It sounds like the question is not about distribution. Distribution is about getting the application to others and includes things like which sites do you host it on, how do they download it and get updates. See How to sell/distribute my software? for more information. Similarly, if you want to market your app (let people know about it), look at What is the best way to introduce software created by you? for some starting points. It sounds like you are asking more about the form the application should take when giving to customers and other developers.
Starting with customers, things to consider include how technical your customers are and what operating system they are running on. If the customers are technical people running on *nix, a readme and an executable are probably adequate. If you are writing an iPhone app, clearly not. The question infers you are targeting a *nix or Windows environment so I would at least consider an installer.
As for separating parts into dynamic libraries, this helps if you want to reference an existing library, release the library on a different schedule or reuse it in other applications. It is also useful for automated unit tests. Unfortunately, customers really do not care about any of these, except for potential version conflicts known as "DLL hell" on Windows.
As for developers, follow the conventions of our target operating system and language. If you are targeting *nix, a makefile is great. If you are targeting Windows, a Visual Studio project is useful. If you are doing cross platform development, a lowest common denominator approach may be the most maintainable.
However, the single biggest thing you can do is document your code. Most developers can work their way through even a complicated build process as long as they know how. A README or equivalent is a must with detailed instructions for building it, known issues and your contact details (such as an E-mail address or website).

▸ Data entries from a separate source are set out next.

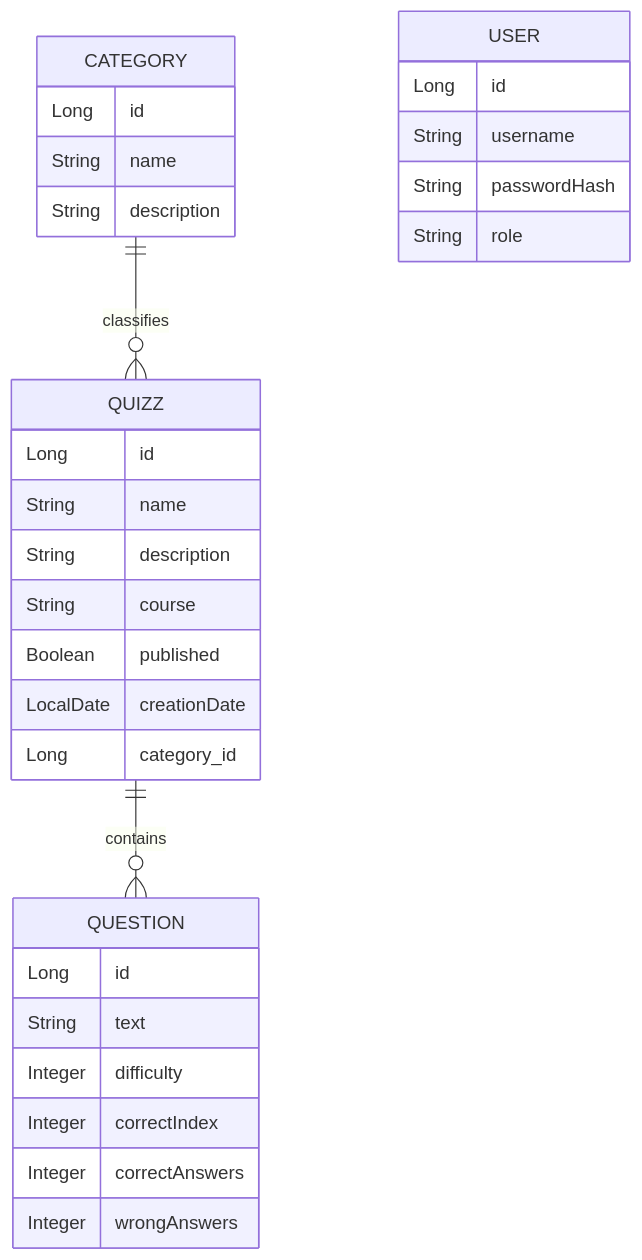
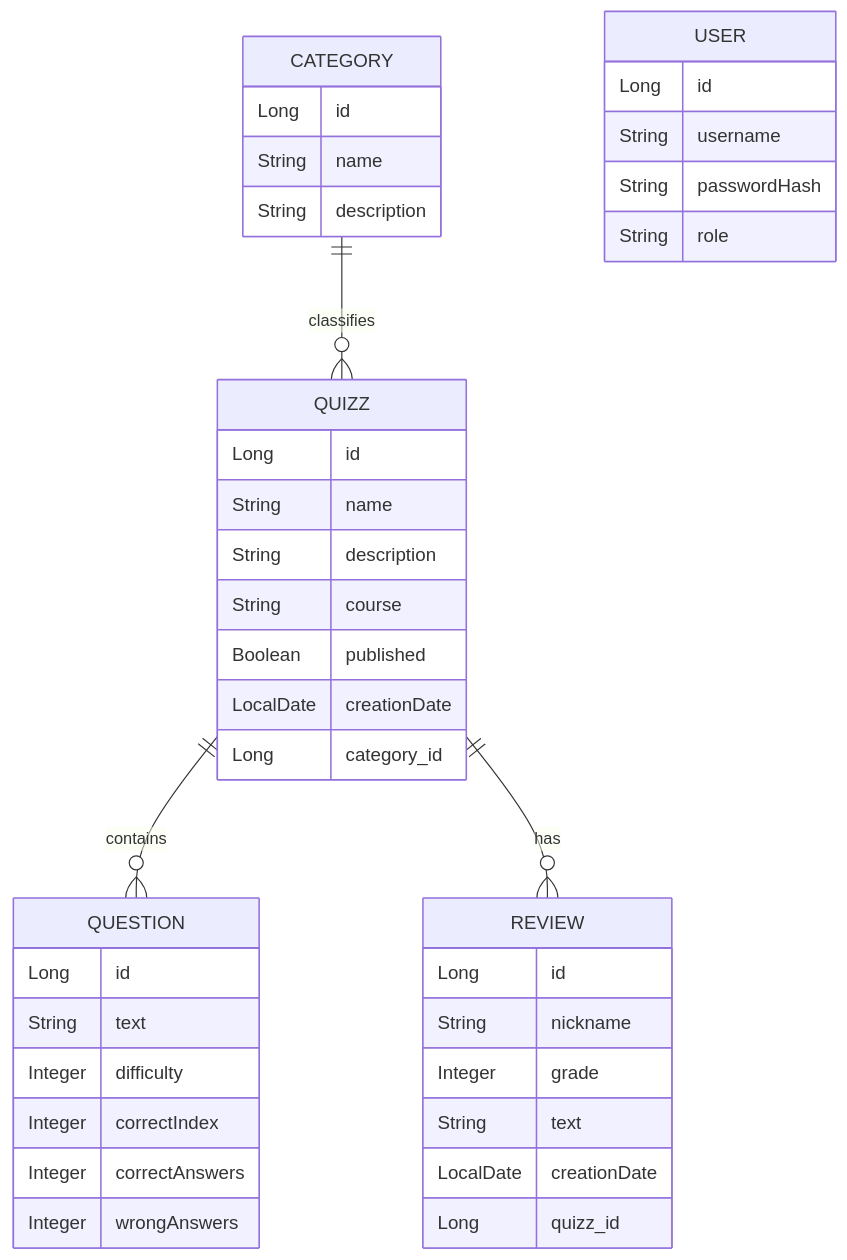
One commit to Push-Pray/Quizzer changed the diagram in README.md. Above: the diagram before and after it, drawn with Mermaid. The commit also changed other lines of this file and 8 other files, not shown here.

Commit message:
Integration tests added (Exercises 10-12). Readme.md updated with running test documentation, ERD updated

````diff
--- a/README.md
+++ b/README.md
@@ -169,38 +188,48 @@
 ```mermaid
 erDiagram
 
     CATEGORY {
         Long id
         String name
         String description
     }
 
     QUIZZ {
         Long id
         String name
         String description
         String course
         Boolean published
         LocalDate creationDate
         Long category_id
     }
 
     QUESTION {
         Long id
         String text
         Integer difficulty
         Integer correctIndex
         Integer correctAnswers
         Integer wrongAnswers
     }
 
     USER {
         Long id
         String username
         String passwordHash
         String role
     }
 
+    REVIEW {
+        Long id
+        String nickname
+        Integer grade
+        String text
+        LocalDate creationDate
+        Long quizz_id
+    }
+
     CATEGORY ||--o{ QUIZZ : classifies
     QUIZZ ||--o{ QUESTION : contains
+    QUIZZ ||--o{ REVIEW : has
 ```
````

As for should you split the code to external libraries or not, developers really do not care much, either, so long as the libraries work, are well maintained and you are not infringing any license agreements. The developer time and effort saved is worth it.